5. We reject plaintiffs' argument that the trial court improperly restricted their right to present rebuttal testimony and to compel the attendance of a witness. The record shows one of the witnesses subpoenaed by plaintiffs was an attorney who, at the time of this trial, was compelled to attend the trial of his own client's case in another county. Thus, pursuant to OCGA 9-11-32 (a) (3) (B), (D) and (E), the trial court did not err in ruling that the witness was unavailable to appear at trial and in permitting his testimony to be presented by deposition. We have examined the transcript of the trial conference in which plaintiffs argue the trial court improperly restricted their right to present rebuttal evidence and find no error. Plaintiffs were allowed to present witnesses in rebuttal. Moreover, throughout the plaintiffs' portion of the trial, plaintiffs' counsel posed questions to witnesses attempting to negate defendant's defense of due care.
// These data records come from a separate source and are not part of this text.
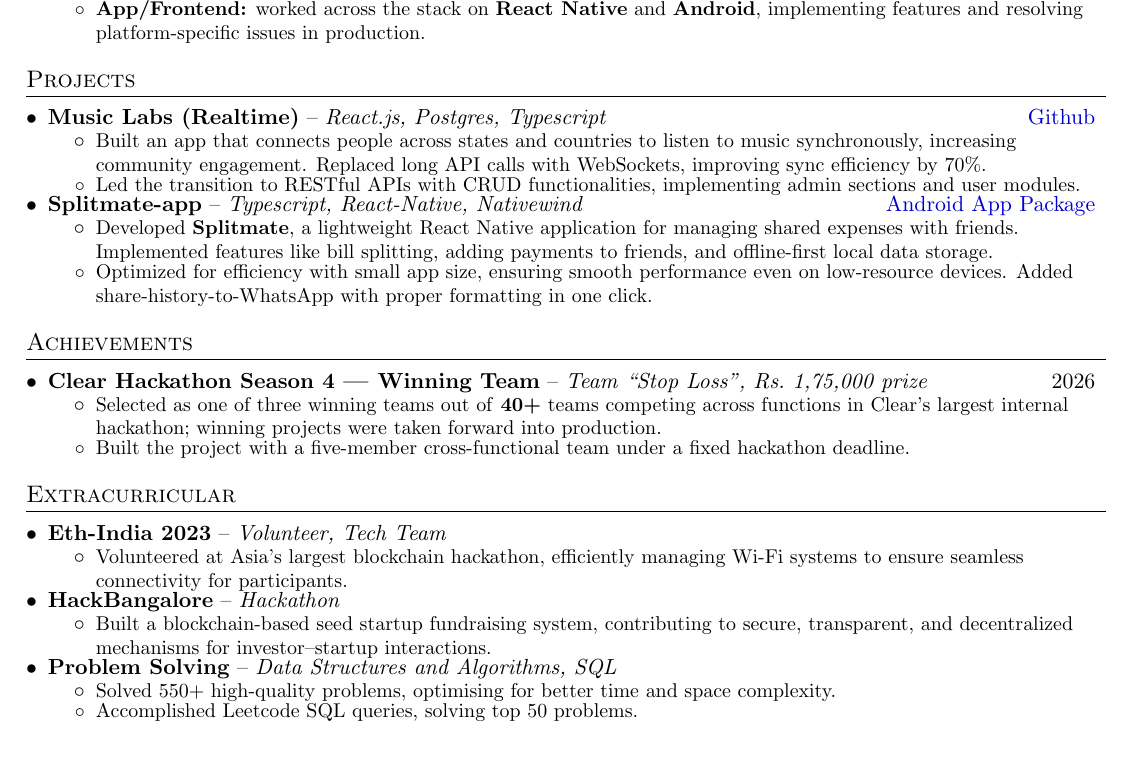
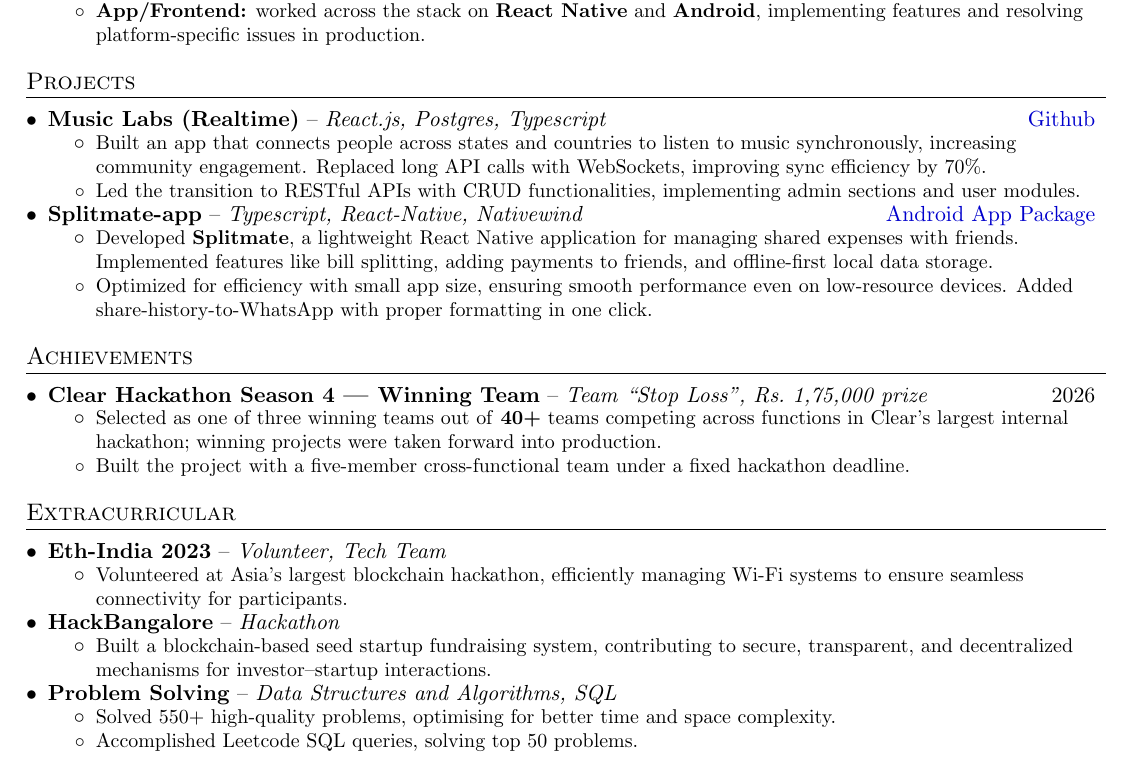
Before and after one commit to noogler-eng/resume, a LaTeX CV (cv.tex): part of the page, cut so that both start at the same text. Compiled offline with pdfLaTeX.

Commit message:
Even out bullet spacing
Zeroing itemsep made the bullets read as cramped. Restore an even 2pt
gap between items and take the space needed for one page from the page
geometry (textheight 1.5in) instead of from the line gaps.

Co-Authored-By: Claude Opus 5 <noreply@anthropic.com>

```diff
--- a/cv.tex
+++ b/cv.tex
@@ -34,7 +34,7 @@
 \addtolength{\evensidemargin}{-0.375in}
 \addtolength{\textwidth}{1in}
 \addtolength{\topmargin}{-.6in}
-\addtolength{\textheight}{1.3in}
+\addtolength{\textheight}{1.5in}
 
 \urlstyle{same}
 
@@ -42,13 +42,14 @@
 \raggedright
 \setlength{\tabcolsep}{0in}
 
-% Tighten list spacing so the whole CV fits on one page.
-% Only parsep/itemsep (the gap BETWEEN items) is zeroed. topsep is left at
-% its default on purpose: the \resumeSubheading macros already end with a
-% \vspace{-5pt}, so shrinking topsep pulls the first bullet up into the
-% heading line and the two print on top of each other.
-\setlist[itemize,1]{leftmargin=*, parsep=0pt, itemsep=0pt}
-\setlist[itemize,2]{parsep=0pt, itemsep=0pt}
+% List spacing. Kept even and readable rather than squeezed: itemsep is
+% reduced, not zeroed, and topsep is left at its default on purpose --
+% the \resumeSubheading macros already end with \vspace{-5pt}, so
+% shrinking topsep pulls the first bullet up into the heading line and
+% the two print on top of each other. The space for a single page comes
+% from the page geometry above instead.
+\setlist[itemize,1]{leftmargin=*, parsep=0pt, itemsep=2pt}
+\setlist[itemize,2]{parsep=0pt, itemsep=2pt}
 
 % Sections formatting
 \titleformat{\section}{
```
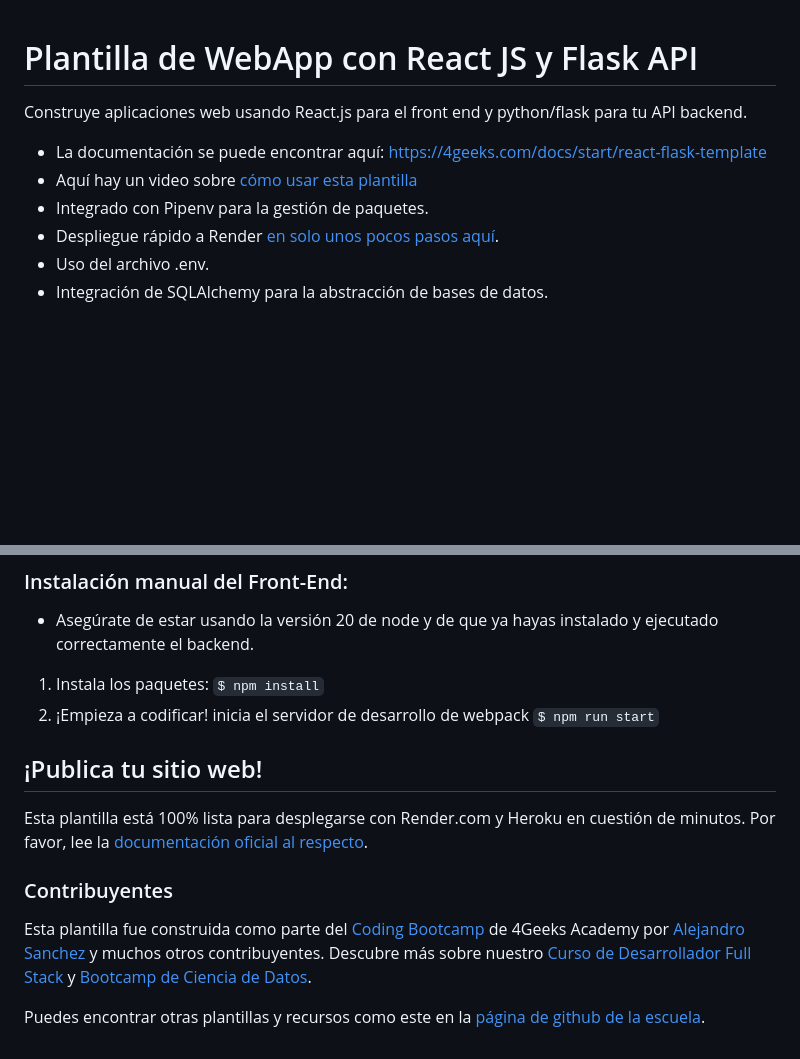
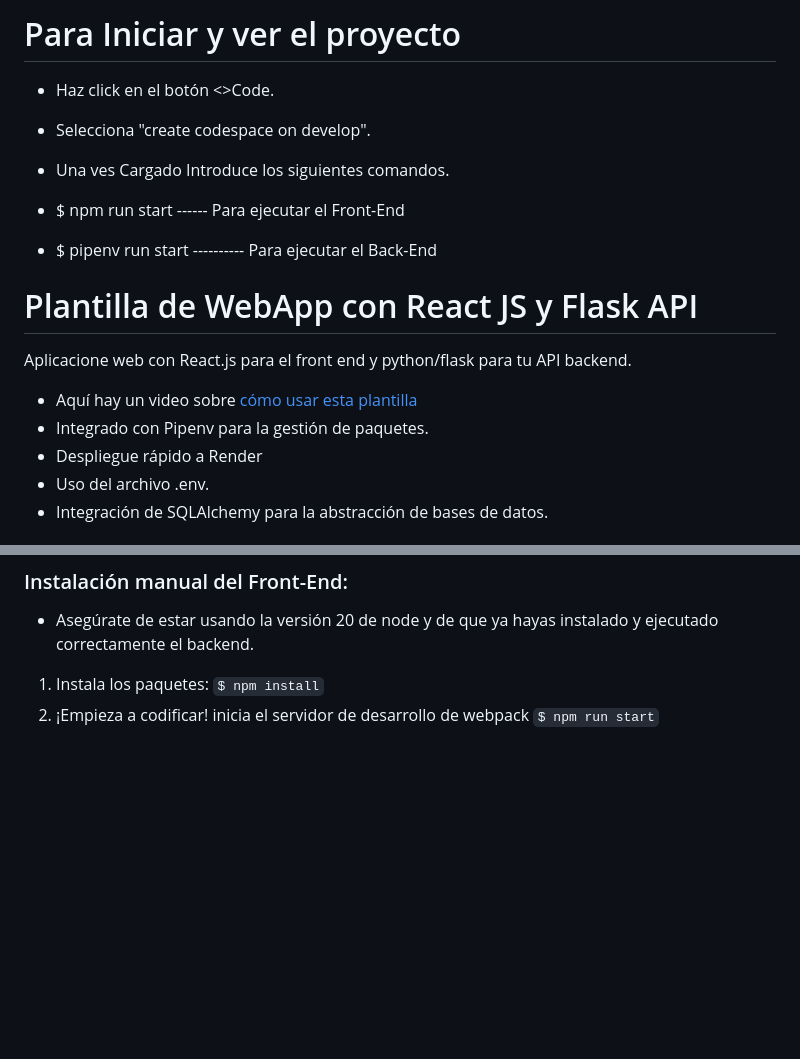
Before and after one commit to Carlos-Meneses1/Authentication-system---Meneses-Carlos, a Markdown page: README.es.md, 2 parts joined by grey strips. Drawn GitHub-style; blank space fills up the shorter version.

Commit message:
Revise README.es.md for project setup clarity
Updated instructions and added additional information about the project setup and usage.

```diff
--- a/README.es.md
+++ b/README.es.md
@@ -1,11 +1,21 @@
+# Para Iniciar y ver el proyecto
+
+- Haz click en el botón <>Code.
+- Selecciona "create codespace on develop".
+- Una ves Cargado Introduce los siguientes comandos.
+
+ - $ npm run start    ------ Para ejecutar el Front-End
+ -  $ pipenv run start    ---------- Para ejecutar el Back-End
+
+
+
 # Plantilla de WebApp con React JS y Flask API
 
-Construye aplicaciones web usando React.js para el front end y python/flask para tu API backend.
+ Aplicacione web con React.js para el front end y python/flask para tu API backend.
 
-- La documentación se puede encontrar aquí: https://4geeks.com/docs/start/react-flask-template
 - Aquí hay un video sobre [cómo usar esta plantilla](https://www.youtube.com/watch?v=qBz6Ddd2m38)
 - Integrado con Pipenv para la gestión de paquetes.
-- Despliegue rápido a Render [en solo unos pocos pasos aquí](https://4geeks.com/es/docs/start/despliega-con-render-com).
+- Despliegue rápido a Render
 - Uso del archivo .env.
 - Integración de SQLAlchemy para la abstracción de bases de datos.
 
@@ -69,13 +79,3 @@ Cada entorno de Github Codespace tendrá **su propia base de datos**, por lo que
 
 1. Instala los paquetes: `$ npm install`
 2. ¡Empieza a codificar! inicia el servidor de desarrollo de webpack `$ npm run start`
-
-## ¡Publica tu sitio web!
-
-Esta plantilla está 100% lista para desplegarse con Render.com y Heroku en cuestión de minutos. Por favor, lee la [documentación oficial al respecto](https://4geeks.com/docs/start/deploy-to-render-com).
-
-### Contribuyentes
-
-Esta plantilla fue construida como parte del [Coding Bootcamp](https://4geeksacademy.com/us/coding-bootcamp) de 4Geeks Academy por [Alejandro Sanchez](https://twitter.com/alesanchezr) y muchos otros contribuyentes. Descubre más sobre nuestro [Curso de Desarrollador Full Stack](https://4geeksacademy.com/us/coding-bootcamps/part-time-full-stack-developer) y [Bootcamp de Ciencia de Datos](https://4geeksacademy.com/us/coding-bootcamps/datascience-machine-learning).
-
-Puedes encontrar otras plantillas y recursos como este en la [página de github de la escuela](https://github.com/4geeksacademy/).
```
6. Plaintiffs submitted into evidence certain portions of the report on the incident prepared by the National Transportation Safety Board. Plaintiffs argue the trial court erred in refusing to admit a certain page of the report which contained the entry "None" after the heading "Part Failure/Malfunction." Whether the incident was caused by mechanical malfunction was one of the issues presented to the jury. We agree with the trial court that, despite the fact that the page in question was entitled "Factual Report," the notation concerning the mechanical malfunction reflected an opinion or conclusion of the person who prepared the report and thus the page was inadmissible without qualifying the preparer as an expert. See Cassano v. Pilgreen's, Inc., 117 Ga. App. 260 (2) (160 SE2d 439) (1968). The information at issue here is distinguishable from that at issue in American Airlines v. United States, 418 F2d 180 (5th Cir. 1969), in which the federal appeals court ruled that exhibits to an official report, which merely set forth data derived from the flight recorder foil, were admissible.
7. No error is shown by the refusal of the trial court to permit the co-pilot to testify about statements made by the pilot to a federal investigator. Plaintiffs' counsel examined the pilot, himself, as to statements he made to the investigator. Thus, no error is shown by the trial court's exclusion of the written statement as an exhibit.
8. The trial court did not err in sustaining the objection to the question by plaintiffs' counsel to plaintiffs' expert witness on re-direct examination concerning the duty of a pilot to ground an aircraft after discovery of a mechanical malfunction. The record shows plaintiffs' counsel had extensively questioned the witness on the respective duties of the owner and the operator of an aircraft on direct examination.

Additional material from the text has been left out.